Dagon sa Hoyohoy: A Review
When I watched the dance-drama “Dagon sa Hoyohoy”(Amulet of the Breeze) last Friday (December 16), I was convinced that Dagohoy—a Boholano hero—was indeed an icon to be emulated for his grit, strength, and nationalism. Retelling of Dagohoy’s story is important because he established an independent government for the island during the triumphant rebellion against Spanish colonizers which lasted from 1744 to 1829.
The hero’s lineage was undocumented, probably because of the Spaniards’ disinterest in recording the exploits of a man who humiliated them. A centenarian grandson of the brother of Dagohoy’s brother and successor—Placido Sensano—explained that Francisco Dagohoy was born in 1724 in Cambitoon, a barrio of Inabangan (now Inabanga). The hero’s surname was unknown; “Dagohoy” was believed to be a “num de guerre” chosen for a good reason, coming from the Boholano words dagon (amulet) and hoyohoy (breeze).
And why such a name? According to accounts, Dagohoy had an amulet necklace which gave him an advantage in battle. His supernatural powers endowed by the amulet could make him appear and disappear at will and jump from one riverside to another or from hilltop to hilltop—thus the attribution for a breeze because it was the characteristic of his “birtud”. He was eventually called “Dagangan” by his followers playing up his ability to glide among the hills. Truly, a name has a meaning, so Dagohoy’s exploits could not just be brushed aside as a mere tale.

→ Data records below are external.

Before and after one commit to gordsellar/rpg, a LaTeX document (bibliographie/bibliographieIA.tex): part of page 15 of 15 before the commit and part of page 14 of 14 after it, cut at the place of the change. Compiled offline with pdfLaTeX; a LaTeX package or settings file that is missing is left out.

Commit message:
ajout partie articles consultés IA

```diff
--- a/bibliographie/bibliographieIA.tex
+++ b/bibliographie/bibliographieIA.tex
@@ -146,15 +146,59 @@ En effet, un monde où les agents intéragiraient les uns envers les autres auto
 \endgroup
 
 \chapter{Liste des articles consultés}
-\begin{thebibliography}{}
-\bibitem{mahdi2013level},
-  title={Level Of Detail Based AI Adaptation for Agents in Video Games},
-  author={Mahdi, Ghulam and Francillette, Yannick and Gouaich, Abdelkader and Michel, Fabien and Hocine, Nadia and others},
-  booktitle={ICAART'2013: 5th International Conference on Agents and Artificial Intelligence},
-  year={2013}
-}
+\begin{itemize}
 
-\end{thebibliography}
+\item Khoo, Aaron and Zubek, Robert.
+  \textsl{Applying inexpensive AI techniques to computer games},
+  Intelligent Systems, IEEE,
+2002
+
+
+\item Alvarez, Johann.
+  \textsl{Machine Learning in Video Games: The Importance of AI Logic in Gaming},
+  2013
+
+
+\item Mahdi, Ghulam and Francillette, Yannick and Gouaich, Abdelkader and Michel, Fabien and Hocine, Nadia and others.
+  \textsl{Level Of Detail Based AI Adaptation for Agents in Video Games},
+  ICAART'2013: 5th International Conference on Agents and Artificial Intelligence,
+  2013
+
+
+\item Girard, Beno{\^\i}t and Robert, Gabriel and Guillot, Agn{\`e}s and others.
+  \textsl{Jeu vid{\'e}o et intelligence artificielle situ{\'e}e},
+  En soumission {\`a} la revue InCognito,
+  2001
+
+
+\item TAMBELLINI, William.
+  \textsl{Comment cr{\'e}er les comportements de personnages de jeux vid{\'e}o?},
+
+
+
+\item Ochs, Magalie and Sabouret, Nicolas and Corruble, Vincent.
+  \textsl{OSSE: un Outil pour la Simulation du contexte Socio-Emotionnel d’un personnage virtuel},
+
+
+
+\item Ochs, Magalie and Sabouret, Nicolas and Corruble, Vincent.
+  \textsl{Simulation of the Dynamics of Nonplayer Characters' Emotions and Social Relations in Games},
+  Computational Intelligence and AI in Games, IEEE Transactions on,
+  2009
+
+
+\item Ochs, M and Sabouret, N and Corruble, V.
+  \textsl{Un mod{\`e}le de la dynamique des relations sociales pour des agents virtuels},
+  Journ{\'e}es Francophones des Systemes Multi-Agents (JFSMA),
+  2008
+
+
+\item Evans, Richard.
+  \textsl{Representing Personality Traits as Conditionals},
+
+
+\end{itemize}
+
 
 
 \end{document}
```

What sparked the hero’s rebellion against the Spaniards was Fr. Morales’ (a Spanish Friar) refusal to give a Christian burial for his brother Sagarino. Sagarino died because when he was sent to arrest a renegade Indio, the two had a duel which caused his death. He would not be given a proper burial because of the cause of death. The priest refused to bury Sagarino on consecrated ground as the corpse laid rotten for three days—an injustice that angered the hero. He then convinced 3,000 followers to abandon their homes and go with him in an inaccessible fortified place in the mountains. The rebellion spread like forest wildfires as the liberator emerged triumphant in all fronts.
Dagohoy was a master military strategist. He put his headquarters where enemies could not access through the cliffs and he could see them approaching far off.
Behind the acclaimed Boholano musical-drama were Lutgardo Labad (production concept and direction), Marianito Luspo (playwright) and Elvis Somosot (composer). The performance toured in different schools in Tagbilaran and the U.S.
In terms of direction, choreography, lighting and costumes, the stage presentation was commendable. The cast did well in portraying their various roles. But one thing I expected as an audience: to see how the main character earned his name which means “dagon sa hoyohoy”. Although abridged, the musical dance-drama could have shown not just the tamban (folk healer) giving the amulet to the hero and some fighting forms choreographed by a Filipino martial artist.
I am sure the hero did not just earn the surname because of a piece of necklace bestowed and a passive belief that it possessed powers. How about showing Dagohoy riding with the wind as he jumps from cliff to cliff or hilltop to hilltop? One could be more persuaded by his supernatural abilities than agree with the modernist doubts because in history—as in any other social science field—we can establish reality based on constructivist intellectual tradition: an ontological position in research asserting that social phenomenon and their meanings are determined by the social actors and knowledge is not independent from the social actors whom researchers gather the data from. Let the modernist minds ask again: why did he earn that surname?
There was, anyway, no contradictory testimony that the hero, indeed, performed supernatural feats. The surname was rightly earned from the show of supernatural abilities. The hero has been popular not just because he led many followers, mastered guerilla warfare and was a military strategist. Leaving behind the superhuman element, the hero would just be a hoyohoy.
The arnis of the warriors on stage were obviously adroit in form—I can tell as an arnis practitioner. But without showing the hero appearing and disappearing like a breeze, how can we set apart Dagohoy from Tamblot, Lapu-lapu and the rest? If he is portrayed more as a necklace-bearing warrior-leader surrounded by arnis experts with bolos and sticks did it relegate the qualities of leadership and combat prowess to the natural realm?
I am just saying my views as an audience. I cannot miss the significance of being the amulet during times of oppression. I just want the hero to show the real meaning of being the dagon in times when everyone on the island and the entire country needed as savior. This is closer to our history free from the influences of colonial clutches that usually skip what is beyond the ordinary senses.